Sounds easy, right? Well, here’s the problem (there’s always a problem). To keep the image going for as long as the little devils are coming to the door, about two or three hours, you’re going to have to make as long a video as you can.
Some of you might act creepy all the time so no big deal, but for most of you, you could get pretty tired acting creepy for longer than a few minutes. Set your video player to”loop” or “repeat” and you’ll have that extra effort off your hands so you can scare your little visitors personally.
Another cool method (it’s an idea from the Hollywood oldschool film days) is to project the image of someone’s head on a mannequin’s head (like you would store a wig on), or an inflated balloon. If you’re using video, the head appears to be talking.
I made a simple little video wearing all black and a black background, and I recited some poetry. I then went into Sony’s Vegas Movie Studio and reversed the image and the sound. (That’s an advanced technique; you can start smaller than this if you’d like.)
As you can see below, I cut a small hole in a cardboard box and stuck a balloon in it so it wouldn’t move around too much (a little bit is good – spooky) and then projected the image on it. What’s cool about this is that the image not only projected on the surface, a little bit went through to the other side, only real blurry.
Don’t stop here.

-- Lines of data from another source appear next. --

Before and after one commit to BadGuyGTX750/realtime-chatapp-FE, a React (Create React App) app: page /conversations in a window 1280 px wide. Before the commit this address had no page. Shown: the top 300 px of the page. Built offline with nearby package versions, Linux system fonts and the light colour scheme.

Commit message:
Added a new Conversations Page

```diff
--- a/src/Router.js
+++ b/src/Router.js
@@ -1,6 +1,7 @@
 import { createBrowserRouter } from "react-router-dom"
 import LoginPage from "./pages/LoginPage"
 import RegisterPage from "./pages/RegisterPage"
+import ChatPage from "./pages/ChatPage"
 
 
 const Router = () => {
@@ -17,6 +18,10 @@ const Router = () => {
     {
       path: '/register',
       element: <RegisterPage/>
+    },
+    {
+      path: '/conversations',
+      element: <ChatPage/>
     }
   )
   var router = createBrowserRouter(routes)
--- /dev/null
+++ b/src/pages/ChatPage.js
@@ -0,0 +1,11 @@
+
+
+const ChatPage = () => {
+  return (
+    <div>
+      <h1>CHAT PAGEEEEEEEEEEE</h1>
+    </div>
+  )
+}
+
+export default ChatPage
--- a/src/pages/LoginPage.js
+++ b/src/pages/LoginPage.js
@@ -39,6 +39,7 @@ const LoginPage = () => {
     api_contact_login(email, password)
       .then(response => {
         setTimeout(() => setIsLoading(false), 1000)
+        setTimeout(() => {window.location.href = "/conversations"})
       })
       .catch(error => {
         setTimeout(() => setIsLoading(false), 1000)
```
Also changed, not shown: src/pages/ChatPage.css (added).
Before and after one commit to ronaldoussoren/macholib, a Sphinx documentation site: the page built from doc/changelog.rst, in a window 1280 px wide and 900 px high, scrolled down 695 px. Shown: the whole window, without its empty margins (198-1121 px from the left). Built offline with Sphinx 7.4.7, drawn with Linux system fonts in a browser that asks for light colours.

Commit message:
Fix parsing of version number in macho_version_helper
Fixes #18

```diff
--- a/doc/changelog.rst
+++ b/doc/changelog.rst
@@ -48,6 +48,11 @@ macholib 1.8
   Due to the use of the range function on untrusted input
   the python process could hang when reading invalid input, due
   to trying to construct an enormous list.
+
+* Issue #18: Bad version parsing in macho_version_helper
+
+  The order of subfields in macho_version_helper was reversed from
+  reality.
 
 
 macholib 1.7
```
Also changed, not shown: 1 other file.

Come up with ideas that follow the basic principles of “scare” and make your own video version of Window Horror!
Get your Halloween on. All year long.